Record excerpts:
-----

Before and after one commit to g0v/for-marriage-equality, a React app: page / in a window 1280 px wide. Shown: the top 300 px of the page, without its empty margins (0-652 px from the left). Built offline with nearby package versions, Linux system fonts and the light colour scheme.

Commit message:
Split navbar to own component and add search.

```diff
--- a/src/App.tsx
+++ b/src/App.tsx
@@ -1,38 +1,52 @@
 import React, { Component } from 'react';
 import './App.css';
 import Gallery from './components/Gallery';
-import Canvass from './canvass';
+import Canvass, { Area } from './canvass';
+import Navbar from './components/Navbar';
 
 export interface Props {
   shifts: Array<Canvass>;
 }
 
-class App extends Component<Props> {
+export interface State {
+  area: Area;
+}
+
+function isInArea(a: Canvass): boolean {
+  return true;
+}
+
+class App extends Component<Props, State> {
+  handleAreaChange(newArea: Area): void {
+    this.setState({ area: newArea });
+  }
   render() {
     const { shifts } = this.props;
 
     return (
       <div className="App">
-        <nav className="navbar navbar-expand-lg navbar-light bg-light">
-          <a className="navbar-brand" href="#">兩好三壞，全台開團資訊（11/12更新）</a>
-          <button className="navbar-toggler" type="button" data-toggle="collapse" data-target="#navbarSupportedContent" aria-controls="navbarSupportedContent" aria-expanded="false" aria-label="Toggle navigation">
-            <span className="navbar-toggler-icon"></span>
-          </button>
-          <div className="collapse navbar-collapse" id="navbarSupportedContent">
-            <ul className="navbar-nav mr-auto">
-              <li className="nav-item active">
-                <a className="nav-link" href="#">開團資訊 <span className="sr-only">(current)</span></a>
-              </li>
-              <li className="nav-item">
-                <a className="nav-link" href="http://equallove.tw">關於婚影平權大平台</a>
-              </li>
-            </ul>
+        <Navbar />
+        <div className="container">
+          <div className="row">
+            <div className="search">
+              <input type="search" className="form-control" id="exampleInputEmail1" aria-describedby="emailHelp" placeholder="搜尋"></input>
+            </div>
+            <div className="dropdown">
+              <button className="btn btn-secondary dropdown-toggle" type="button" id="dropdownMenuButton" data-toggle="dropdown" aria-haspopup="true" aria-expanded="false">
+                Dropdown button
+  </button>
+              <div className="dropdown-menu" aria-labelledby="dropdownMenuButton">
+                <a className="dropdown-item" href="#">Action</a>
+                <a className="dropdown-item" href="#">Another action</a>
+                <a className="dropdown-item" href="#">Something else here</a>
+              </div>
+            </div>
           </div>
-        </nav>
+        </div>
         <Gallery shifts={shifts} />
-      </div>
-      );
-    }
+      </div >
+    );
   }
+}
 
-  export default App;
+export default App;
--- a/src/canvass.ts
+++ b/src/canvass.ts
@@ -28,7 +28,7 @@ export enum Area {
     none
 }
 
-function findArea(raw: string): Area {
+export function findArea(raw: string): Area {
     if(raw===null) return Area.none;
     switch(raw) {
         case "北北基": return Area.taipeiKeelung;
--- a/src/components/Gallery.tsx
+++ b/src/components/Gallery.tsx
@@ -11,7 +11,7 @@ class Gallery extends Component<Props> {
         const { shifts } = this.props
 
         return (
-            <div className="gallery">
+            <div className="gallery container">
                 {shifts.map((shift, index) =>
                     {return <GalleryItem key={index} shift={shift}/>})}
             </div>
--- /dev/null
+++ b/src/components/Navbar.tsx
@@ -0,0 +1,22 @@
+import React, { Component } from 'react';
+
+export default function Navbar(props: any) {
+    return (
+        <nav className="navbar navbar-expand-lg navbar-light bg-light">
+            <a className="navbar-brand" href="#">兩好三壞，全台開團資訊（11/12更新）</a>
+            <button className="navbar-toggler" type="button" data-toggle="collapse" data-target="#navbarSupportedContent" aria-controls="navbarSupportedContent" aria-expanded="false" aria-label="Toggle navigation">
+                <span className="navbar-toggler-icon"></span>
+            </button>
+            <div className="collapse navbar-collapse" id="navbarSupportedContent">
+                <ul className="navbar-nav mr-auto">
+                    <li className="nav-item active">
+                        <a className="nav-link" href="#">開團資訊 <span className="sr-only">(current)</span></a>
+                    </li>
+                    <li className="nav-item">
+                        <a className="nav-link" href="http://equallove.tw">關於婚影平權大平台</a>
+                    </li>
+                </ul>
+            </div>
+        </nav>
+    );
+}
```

-----

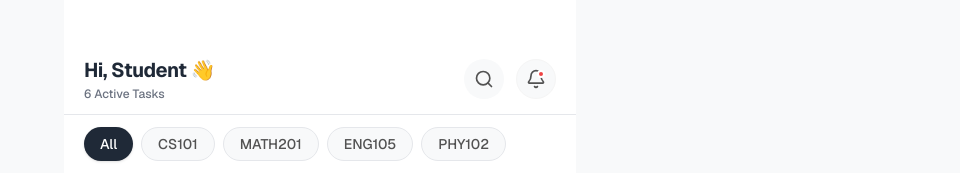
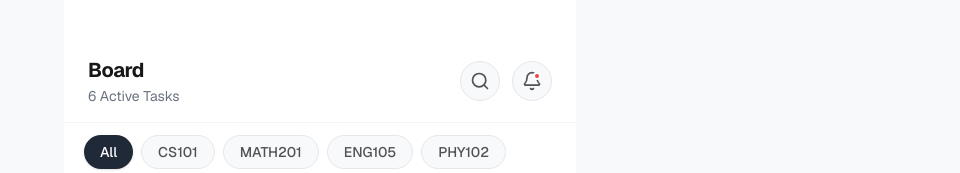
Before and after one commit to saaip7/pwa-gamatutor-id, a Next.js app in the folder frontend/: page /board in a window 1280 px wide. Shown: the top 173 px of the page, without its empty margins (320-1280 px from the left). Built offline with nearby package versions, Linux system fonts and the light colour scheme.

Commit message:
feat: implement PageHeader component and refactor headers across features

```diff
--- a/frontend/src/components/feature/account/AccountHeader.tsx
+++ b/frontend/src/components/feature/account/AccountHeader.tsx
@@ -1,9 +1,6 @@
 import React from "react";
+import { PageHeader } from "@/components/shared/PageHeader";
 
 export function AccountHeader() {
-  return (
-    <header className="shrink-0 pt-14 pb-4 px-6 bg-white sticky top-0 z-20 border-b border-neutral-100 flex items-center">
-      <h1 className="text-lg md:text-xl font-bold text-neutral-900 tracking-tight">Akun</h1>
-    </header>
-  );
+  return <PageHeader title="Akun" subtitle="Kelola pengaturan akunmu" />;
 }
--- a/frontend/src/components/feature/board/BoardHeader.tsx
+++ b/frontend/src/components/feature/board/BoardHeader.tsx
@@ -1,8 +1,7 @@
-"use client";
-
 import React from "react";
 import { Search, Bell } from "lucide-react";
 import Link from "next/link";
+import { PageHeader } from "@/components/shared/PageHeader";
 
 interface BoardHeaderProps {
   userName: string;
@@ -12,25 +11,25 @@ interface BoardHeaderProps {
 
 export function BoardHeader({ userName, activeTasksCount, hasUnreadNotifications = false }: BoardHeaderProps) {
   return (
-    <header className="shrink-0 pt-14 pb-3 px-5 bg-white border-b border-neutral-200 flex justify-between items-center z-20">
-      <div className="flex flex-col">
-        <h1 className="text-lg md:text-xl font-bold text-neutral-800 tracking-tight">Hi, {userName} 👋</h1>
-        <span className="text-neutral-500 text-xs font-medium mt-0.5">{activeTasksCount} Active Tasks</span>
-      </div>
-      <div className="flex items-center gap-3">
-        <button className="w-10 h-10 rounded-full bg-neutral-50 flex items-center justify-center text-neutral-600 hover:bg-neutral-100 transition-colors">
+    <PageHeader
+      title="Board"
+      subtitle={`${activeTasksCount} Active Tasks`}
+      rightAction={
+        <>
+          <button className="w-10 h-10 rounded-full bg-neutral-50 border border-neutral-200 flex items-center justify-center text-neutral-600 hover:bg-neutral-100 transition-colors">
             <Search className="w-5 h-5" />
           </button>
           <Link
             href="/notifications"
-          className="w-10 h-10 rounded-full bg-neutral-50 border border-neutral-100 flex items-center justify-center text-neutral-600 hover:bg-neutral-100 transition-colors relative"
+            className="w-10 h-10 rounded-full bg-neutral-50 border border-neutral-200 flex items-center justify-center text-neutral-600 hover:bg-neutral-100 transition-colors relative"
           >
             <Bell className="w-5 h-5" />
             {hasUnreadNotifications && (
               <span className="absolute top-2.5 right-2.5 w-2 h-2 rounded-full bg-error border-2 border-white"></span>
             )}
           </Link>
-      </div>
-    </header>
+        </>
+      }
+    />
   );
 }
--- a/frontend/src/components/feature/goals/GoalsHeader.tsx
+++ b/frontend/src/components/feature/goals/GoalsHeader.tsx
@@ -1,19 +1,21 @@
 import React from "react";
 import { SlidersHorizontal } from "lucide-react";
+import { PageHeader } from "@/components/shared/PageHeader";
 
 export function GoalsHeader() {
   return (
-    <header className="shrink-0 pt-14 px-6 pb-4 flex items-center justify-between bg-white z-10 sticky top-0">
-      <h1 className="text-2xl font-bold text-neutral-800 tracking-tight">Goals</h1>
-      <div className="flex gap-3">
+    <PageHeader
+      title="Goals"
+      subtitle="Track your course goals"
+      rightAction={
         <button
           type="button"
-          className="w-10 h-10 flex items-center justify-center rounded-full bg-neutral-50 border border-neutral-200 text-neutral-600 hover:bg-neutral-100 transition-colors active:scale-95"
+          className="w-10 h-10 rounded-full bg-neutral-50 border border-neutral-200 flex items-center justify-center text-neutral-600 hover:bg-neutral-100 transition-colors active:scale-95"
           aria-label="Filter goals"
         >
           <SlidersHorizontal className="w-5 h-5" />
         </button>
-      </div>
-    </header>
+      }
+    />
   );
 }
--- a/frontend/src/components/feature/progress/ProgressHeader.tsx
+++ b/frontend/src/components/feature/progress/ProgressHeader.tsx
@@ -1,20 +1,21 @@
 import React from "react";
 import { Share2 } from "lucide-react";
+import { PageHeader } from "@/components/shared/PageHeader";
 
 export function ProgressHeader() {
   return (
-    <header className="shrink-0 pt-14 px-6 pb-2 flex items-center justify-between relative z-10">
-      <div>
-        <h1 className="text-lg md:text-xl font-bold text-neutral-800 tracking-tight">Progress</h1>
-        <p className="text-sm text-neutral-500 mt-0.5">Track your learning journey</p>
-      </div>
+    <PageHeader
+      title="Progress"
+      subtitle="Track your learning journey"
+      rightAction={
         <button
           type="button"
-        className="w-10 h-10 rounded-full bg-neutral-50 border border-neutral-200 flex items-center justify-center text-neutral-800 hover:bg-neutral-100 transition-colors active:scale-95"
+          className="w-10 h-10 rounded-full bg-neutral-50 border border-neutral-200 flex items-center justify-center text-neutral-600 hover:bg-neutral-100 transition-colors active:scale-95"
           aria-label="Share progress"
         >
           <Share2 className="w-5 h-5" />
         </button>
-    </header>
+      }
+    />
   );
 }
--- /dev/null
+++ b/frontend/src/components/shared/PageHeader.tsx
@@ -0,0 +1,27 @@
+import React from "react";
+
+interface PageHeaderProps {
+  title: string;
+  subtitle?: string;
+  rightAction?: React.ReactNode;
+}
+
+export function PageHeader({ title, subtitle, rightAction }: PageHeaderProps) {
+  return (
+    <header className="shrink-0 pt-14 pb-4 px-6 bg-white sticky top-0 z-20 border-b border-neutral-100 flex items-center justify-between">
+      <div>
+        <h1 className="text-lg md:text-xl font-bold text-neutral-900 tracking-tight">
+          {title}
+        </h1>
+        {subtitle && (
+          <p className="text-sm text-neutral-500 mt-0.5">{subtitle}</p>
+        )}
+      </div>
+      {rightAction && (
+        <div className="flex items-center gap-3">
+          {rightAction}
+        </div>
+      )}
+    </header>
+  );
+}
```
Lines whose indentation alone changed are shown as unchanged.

-----

Directions:
Every line in the data that holds the string "shifts" should be copied.

Your solution:
   shifts: Array<Canvass>;
     const { shifts } = this.props;
         <Gallery shifts={shifts} />
         const { shifts } = this.props
                 {shifts.map((shift, index) =>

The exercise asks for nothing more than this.